On the one hand, learning to fly was, and is, an incredible experience. Now when I see a helicopter flying, I smile and reflect on the bond and shared knowledge and experience I have with that other pilot. Not many people know what it feels like, and now I do. Plus, being up in the air like a bird is an incredible feeling, and I'd like to feel it more.

On the other hand, I'm not sure I can, or should, continue -- at least not right now. The fact is, flying helicopters is an incredibly difficult endeavor, requiring vast knowledge and experience.

As it stands, I've got around 30 hours of experience in the air, about halfway to my private pilot's license. I could crank out the rest of the license on weekends over the next several months, but the problem is, that's not really an end in itself.

As one instructor put it, the private rating means you know just enough to get yourself killed. Now that I've had a taste of flying, I agree with him. True competency requires at least a commercial pilot's rating, which is a whole additional level of investment in money and time.

I must admit that when I started this, I had no idea how much was required. It's a very technical, professional skill, not unlike being a lawyer or a doctor. It requires literally years of full-time study and training to become competent. That would be a huge investment to make in something I'm not planning on doing professionally -- not unlike, say, going law school just because I find law interesting. Hardly practical.

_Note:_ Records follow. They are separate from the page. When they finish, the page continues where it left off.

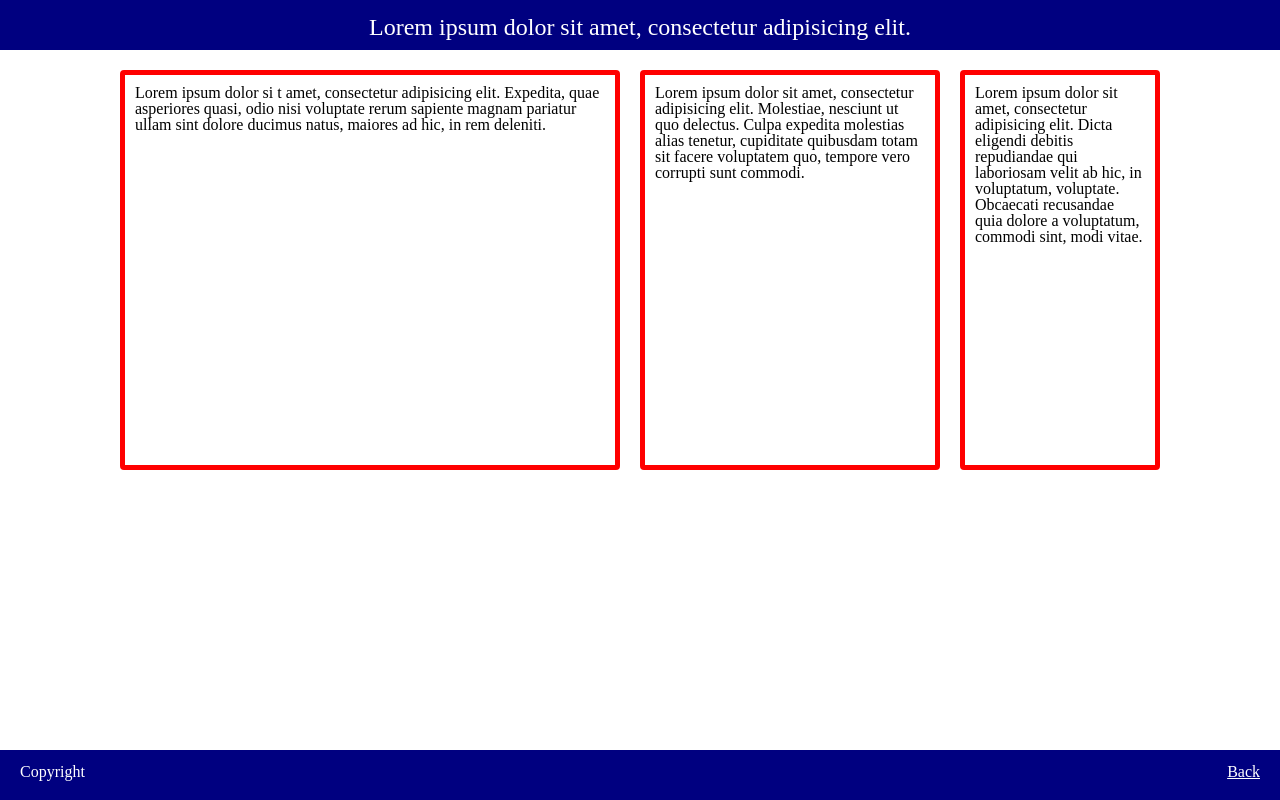
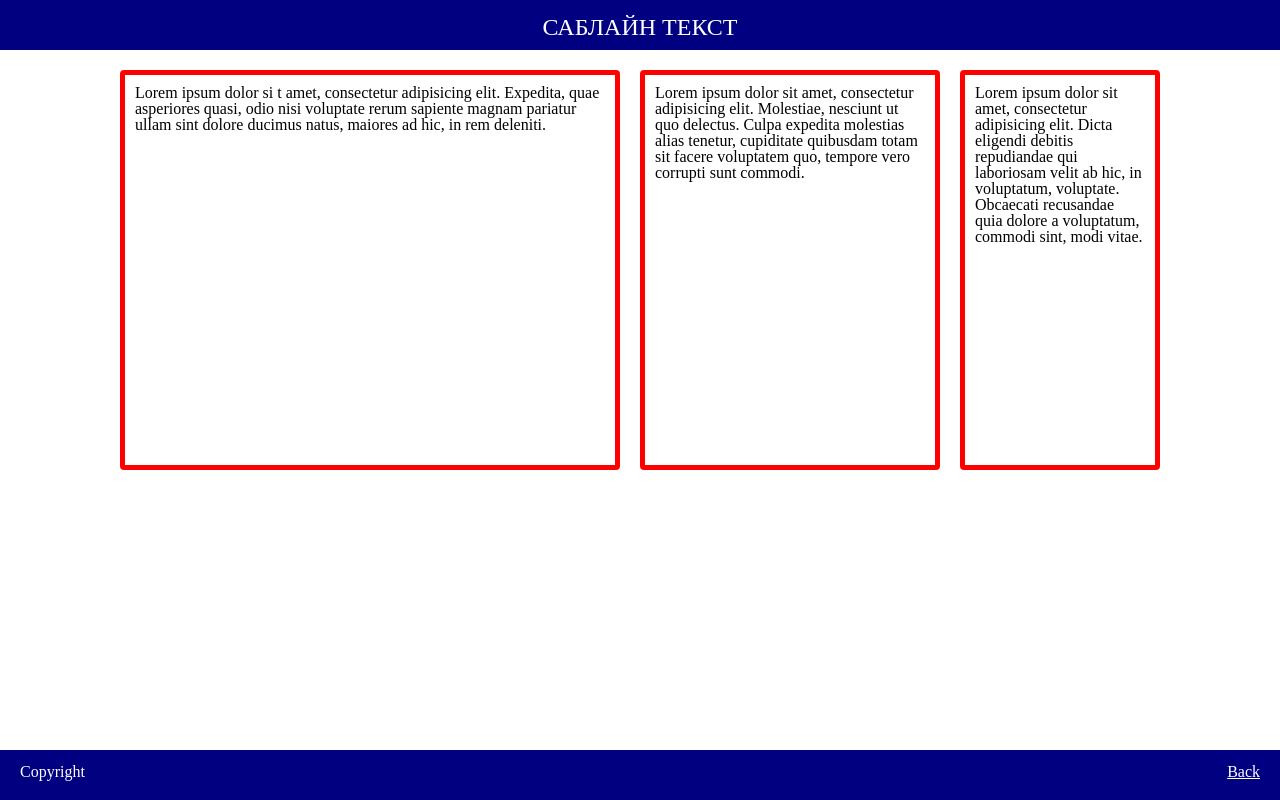
Before and after one commit to 7mertvixmishat/Flex, a plain HTML site: page index.html in a window 1280 px wide. Drawn offline with Linux system fonts and the light colour scheme.

Commit message:
Update index.html

```diff
--- a/index.html
+++ b/index.html
@@ -11,7 +11,7 @@
 <body>
 	<section class="header">
 		<div class="menuCointainer">
-			  <p class="headertext"> Lorem ipsum dolor sit amet, consectetur adipisicing elit. </p>
+			  <p class="headertext"> САБЛАЙН ТЕКСТ </p>
 		</div>
 	</section>
 	<section class="collums">
```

More importantly, it's a use-it-or-lose-it skill. In order to stay competent, and consequently safe, a helicopter pilot really needs to be flying all the time, at least every week or so. So, I could get my private license, but to stay safe, I would need to fly often, which is very expensive.

Which brings me to my final consideration: money. As I write this, the United States and the world are in a dramatic economic downturn that is affecting just about everyone on the planet to some degree. The stock market has crashed, and consequently the assets I was using to fund my helicopter adventure have been significantly devalued. Selling stock now would be a bad mistake.

So even if I wanted to continue with helicopter school right now, and part of me really wants to, the economic situation renders it moot.

I've been avoiding this post, because I felt I was facing failure. I didn't want to admit after all my enthusiasm and hype that I was, well...quitting.

But now that I've written it, I don't feel that way.

The truth is, my experience in Hawaii was incredible. Facing my fear of heights was an enormous achievement, and I can look back on that for confidence in any future endeavor.

And although I didn't blog about it, my time in Hawaii also led me to grow in other very important ways, such as in my family relationships (family pictured), as well as my personal health. This blog, as well, was part of that experience, and it's been unexpectedly rewarding. The response to my writing has been very flattering and encouraging.

I do feel wistful that I didn't complete my license as originally planned. But my real goal was to learn to fly a helicopter, and I did that.

I began this adventure by saying that a journey of a thousand miles begins with a single step. I took that step, and now the journey continues. Whether or not my path will one day cross back through this place, I cannot say.

So, until then, I'll leave you with this thought from my first day of helicopter school, when even hovering seemed beyond my reach:

The only difference between impossible and possible is belief.

Don't forget that.

P.S. Any travelers who should happen upon my words here can probably reach me at jake(-AT-)jakesibley.com. I'll be glad to hear from you.